(Beginning of Record excerpts)

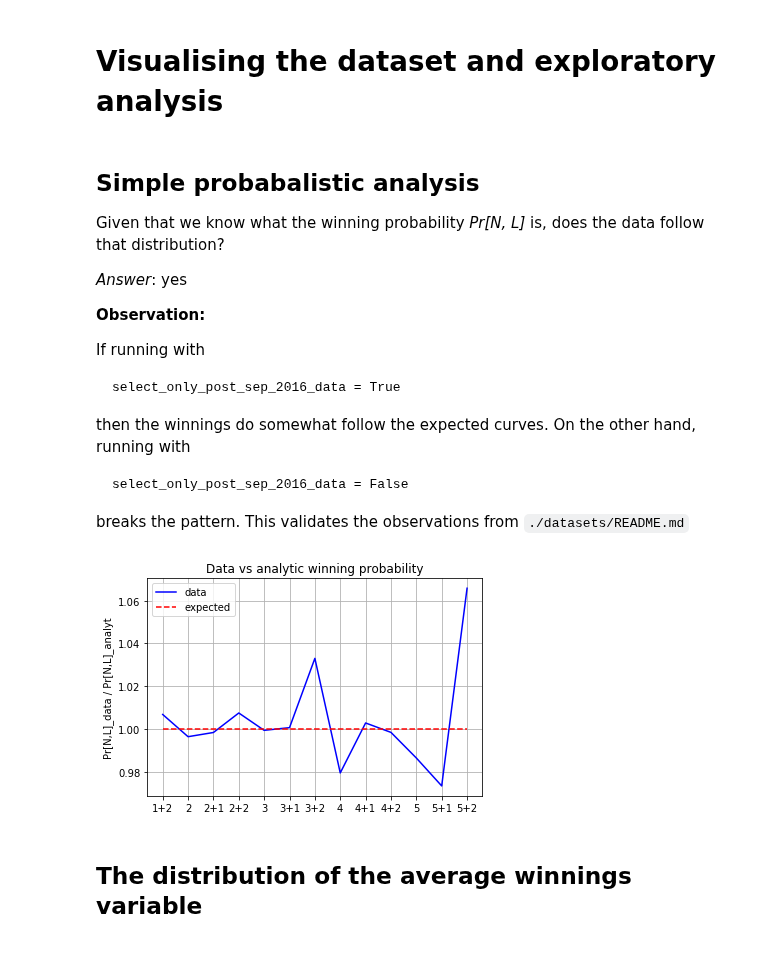
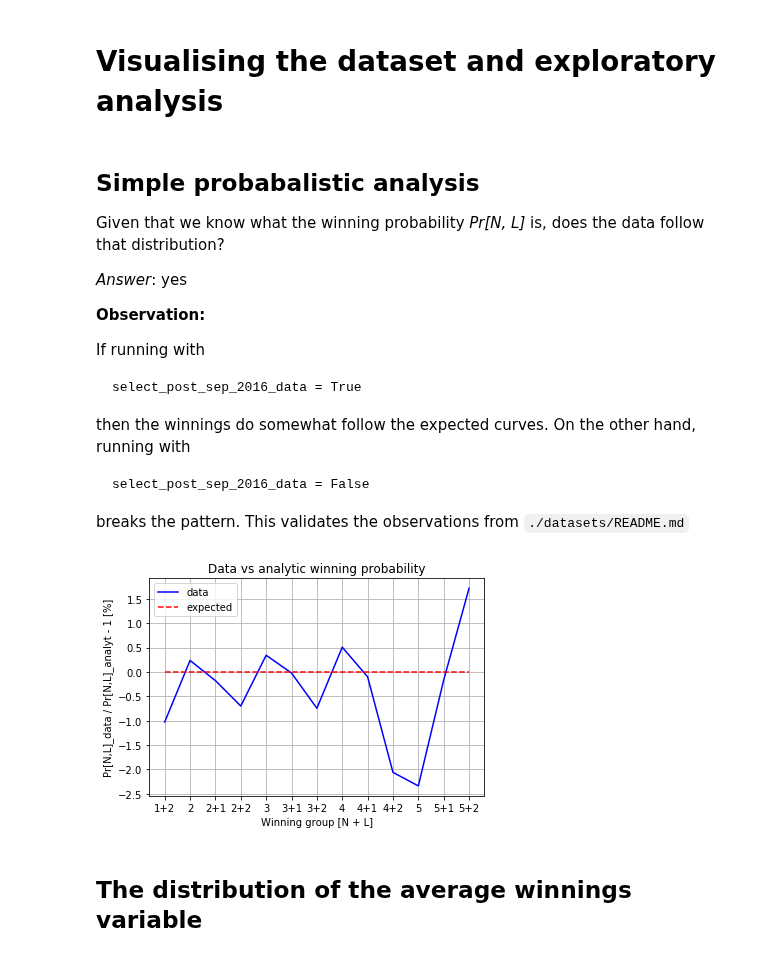
Before and after one commit to RokMedves/EuroMillions, a Jupyter notebook: euromillions.ipynb, the cells around one changed output. Drawn from its saved outputs; the diff is of its cells as text; code cells hidden in the pictures.

Commit message:
Validated and optimised approach for winning numbers before September 2016

```diff
--- a/euromillions.ipynb
+++ b/euromillions.ipynb
@@ -29,10 +29,10 @@ for dataset in (euromillions_draws, euromillions_winners, euromillions_sales):
 #
 # On May 10th 2016 the 2+0 prize group was added (see ./datasets/README.md)
 # This flag selects only data points after that date
-select_only_post_may_2011_data = False
+select_post_may_2011_data = True
 # On sep 2016 the number of winning numbers changed for the last time (see ./datasets/README.md)
 # This flag selects only data after that date
-select_only_post_sep_2016_data = True
+select_post_sep_2016_data = False
 
 # name of the target variable; for use later
 target = ['Good no.']
@@ -139,7 +139,7 @@ def trim_by_date(df, date_mask_min : pd.Series, date_mask_max : pd.Series, do_se
 
     """
     min_index = 0
-    max_index = len(df)
+    max_index = len(df)+1
     NoneType = type(None)
     if do_select:
         if type(date_mask_min) != NoneType:
@@ -148,7 +148,7 @@ def trim_by_date(df, date_mask_min : pd.Series, date_mask_max : pd.Series, do_se
             max_index = euromillions[date_mask_max].index[0]
 
     print("additionally removing {0} entries from dataset".format(max_index - min_index))
-    return df.loc[(df.index >= min_index) * (df.index <= max_index)]
+    return df.loc[(df.index >= min_index) * (df.index < max_index)]
 
 # Do the date trimming based on the setup
 # This is defined in the first cell of this file
@@ -157,16 +157,16 @@ def trim_by_date(df, date_mask_min : pd.Series, date_mask_max : pd.Series, do_se
 # (!) but not with todays lucky numbers (!)
 
 date_mask_min, date_mask_max = None, None
-if select_only_post_may_2011_data:
+if select_post_may_2011_data:
     print("Selecting entries after 10th of May 2011")
     date_mask_min = (euromillions.DD == 10) & (euromillions.MMM == 'May') & (euromillions.YYYY == 2011)
 
 # Selecting only draws which are in line with today's rules
-if select_only_post_sep_2016_data and type(date_mask_min) == type(None):
+if select_post_sep_2016_data and type(date_mask_min) == type(None):
     print("Selecting only entries before 27th of September 2016")
     date_mask_min = (euromillions.DD == 27) & (euromillions.MMM == 'Sep') & (euromillions.YYYY == 2016)
 
-elif not select_only_post_sep_2016_data and type(date_mask_min) != type(None):
+elif not select_post_sep_2016_data and type(date_mask_min) != type(None):
     date_mask_max = (euromillions.DD == 27) & (euromillions.MMM == 'Sep') & (euromillions.YYYY == 2016)
 
 euromillions = trim_by_date(euromillions, date_mask_min, date_mask_max, do_select=True)
@@ -300,41 +300,50 @@ is, does the data follow that distribution?
 
 If running with
 ~~~
-select_only_post_sep_2016_data = True
+select_post_sep_2016_data = True
 ~~~
 then the winnings do somewhat follow the expected curves. On the other hand, running with
 ~~~
-select_only_post_sep_2016_data = False
+select_post_sep_2016_data = False
 ~~~
 breaks the pattern.
 This validates the observations from `./datasets/README.md`
 # %%
 # get info from data
-prob_win = 1./13 # The probability to win the lottery; Pr[win]
+if select_post_may_2011_data and not select_post_sep_2016_data:
+    Lmax = 11
+elif select_post_sep_2016_data and not select_post_may_2011_data:
+    Lmax = 12
+else:
+    Lmax = 12
+
+# The probability to win the lottery; Pr[win]
+prob_win = sum([eng.prob_NL_analyt(n, l, Lmax=Lmax) for n, l in itertools.product(range(2, 6), range(0, 3))]) + eng.prob_NL_analyt(1, 2, Lmax=Lmax)
 n = len(euromillions.index)
 prob_NL_data = euromillions.mean() * n / euromillions.sum()['Total'] * prob_win # Pr[N, L] = Pr[N, L | win] * Pr[win]
 
 xx = []
 yy = []
 
 
 for N, L in itertools.product(range(1, 6), range(0, 3)):
     nl_tag = str(N)+ ("+"+str(L) if L!=0 else "")
     if nl_tag in prob_NL_data:
-        data_analyt_ratio = prob_NL_data.loc[nl_tag] / eng.prob_NL_analyt(N, L)
+        data_analyt_ratio = (prob_NL_data.loc[nl_tag] / eng.prob_NL_analyt(N, L, Lmax=Lmax) - 1)*100
 
         xx.append(nl_tag); yy.append(data_analyt_ratio)
 
 plt.figure()
-plt.ylabel("Pr[N,L]_data / Pr[N,L]_analyt")
+plt.ylabel("Pr[N,L]_data / Pr[N,L]_analyt - 1 [%]")
+plt.xlabel("Winning group [N + L]")
 plt.grid()
 plt.title("Data vs analytic winning probability")
 plt.plot(xx, yy, 'b-', label = 'data')
-plt.plot(xx, 1+np.zeros(len(xx)), 'r--', label='expected')
+plt.plot(xx, np.zeros(len(xx)), 'r--', label='expected')
 plt.legend()
 plt.show()
 # %% [output]
-[figure, old version]
+[figure, new version]
 # %% [markdown]
 ## The distribution of the average winnings variable
 # %%
```
Also changed, not shown: parts of 19 cells of this notebook, 3 other files.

(End of Record excerpts)

**What to work on:** A single number is the reply: the count of lines in the entries above that have the word "other".

**Task output:** 2